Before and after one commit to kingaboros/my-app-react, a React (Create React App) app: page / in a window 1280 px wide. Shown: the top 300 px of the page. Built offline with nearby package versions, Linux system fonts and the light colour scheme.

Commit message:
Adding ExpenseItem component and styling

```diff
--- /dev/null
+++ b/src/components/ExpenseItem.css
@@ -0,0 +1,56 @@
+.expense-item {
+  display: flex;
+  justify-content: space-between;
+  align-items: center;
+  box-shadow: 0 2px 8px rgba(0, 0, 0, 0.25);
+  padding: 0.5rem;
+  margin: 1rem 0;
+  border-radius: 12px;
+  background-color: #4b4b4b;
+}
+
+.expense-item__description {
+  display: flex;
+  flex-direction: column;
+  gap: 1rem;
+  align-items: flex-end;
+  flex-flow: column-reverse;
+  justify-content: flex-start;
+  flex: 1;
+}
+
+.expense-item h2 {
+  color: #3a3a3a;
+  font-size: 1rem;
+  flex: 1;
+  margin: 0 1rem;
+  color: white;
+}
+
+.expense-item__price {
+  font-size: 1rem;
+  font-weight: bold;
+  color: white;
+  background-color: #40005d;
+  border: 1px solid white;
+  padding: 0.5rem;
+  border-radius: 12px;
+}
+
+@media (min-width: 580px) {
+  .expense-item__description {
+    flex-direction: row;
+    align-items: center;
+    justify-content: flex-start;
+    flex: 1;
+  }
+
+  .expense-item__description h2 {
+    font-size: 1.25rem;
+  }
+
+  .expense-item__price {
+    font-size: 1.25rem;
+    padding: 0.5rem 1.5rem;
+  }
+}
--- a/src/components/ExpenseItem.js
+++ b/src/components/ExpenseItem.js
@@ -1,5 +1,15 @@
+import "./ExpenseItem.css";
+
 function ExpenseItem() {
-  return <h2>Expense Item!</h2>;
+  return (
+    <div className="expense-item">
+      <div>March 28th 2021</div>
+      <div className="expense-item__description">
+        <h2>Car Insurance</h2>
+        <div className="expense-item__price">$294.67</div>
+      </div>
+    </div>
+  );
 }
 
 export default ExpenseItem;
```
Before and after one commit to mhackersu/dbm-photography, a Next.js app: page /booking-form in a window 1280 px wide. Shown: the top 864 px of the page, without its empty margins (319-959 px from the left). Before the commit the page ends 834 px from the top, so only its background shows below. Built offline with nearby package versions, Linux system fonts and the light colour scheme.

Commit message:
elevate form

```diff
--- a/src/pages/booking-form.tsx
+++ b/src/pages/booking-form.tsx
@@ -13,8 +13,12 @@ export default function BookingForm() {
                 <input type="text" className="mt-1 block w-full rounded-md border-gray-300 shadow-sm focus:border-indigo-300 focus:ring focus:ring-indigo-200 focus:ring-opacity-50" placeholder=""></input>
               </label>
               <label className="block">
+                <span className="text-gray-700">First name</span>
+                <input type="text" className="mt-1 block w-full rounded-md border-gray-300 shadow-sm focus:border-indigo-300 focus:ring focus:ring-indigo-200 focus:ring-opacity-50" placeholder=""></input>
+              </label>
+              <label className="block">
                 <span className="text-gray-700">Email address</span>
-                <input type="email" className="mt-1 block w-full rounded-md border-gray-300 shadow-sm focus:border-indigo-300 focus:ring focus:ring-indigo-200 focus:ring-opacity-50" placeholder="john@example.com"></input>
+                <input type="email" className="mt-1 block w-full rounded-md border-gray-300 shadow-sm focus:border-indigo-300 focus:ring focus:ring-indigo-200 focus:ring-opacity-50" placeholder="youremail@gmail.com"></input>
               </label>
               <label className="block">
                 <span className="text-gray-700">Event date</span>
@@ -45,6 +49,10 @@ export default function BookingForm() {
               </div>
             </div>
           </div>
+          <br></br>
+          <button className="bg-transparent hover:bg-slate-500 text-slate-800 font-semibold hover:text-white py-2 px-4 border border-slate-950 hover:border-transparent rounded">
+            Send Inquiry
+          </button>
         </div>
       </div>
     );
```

****************************************

▸ Work item: Each line of the entries above that includes the string "border" should be copied out.

▸ Exercise answer:
+  border-radius: 12px;
+  border: 1px solid white;
+  border-radius: 12px;
                 <input type="text" className="mt-1 block w-full rounded-md border-gray-300 shadow-sm focus:border-indigo-300 focus:ring focus:ring-indigo-200 focus:ring-opacity-50" placeholder=""></input>
+                <input type="text" className="mt-1 block w-full rounded-md border-gray-300 shadow-sm focus:border-indigo-300 focus:ring focus:ring-indigo-200 focus:ring-opacity-50" placeholder=""></input>
-                <input type="email" className="mt-1 block w-full rounded-md border-gray-300 shadow-sm focus:border-indigo-300 focus:ring focus:ring-indigo-200 focus:ring-opacity-50" placeholder="john@example.com"></input>
+                <input type="email" className="mt-1 block w-full rounded-md border-gray-300 shadow-sm focus:border-indigo-300 focus:ring focus:ring-indigo-200 focus:ring-opacity-50" placeholder="youremail@gmail.com"></input>
+          <button className="bg-transparent hover:bg-slate-500 text-slate-800 font-semibold hover:text-white py-2 px-4 border border-slate-950 hover:border-transparent rounded">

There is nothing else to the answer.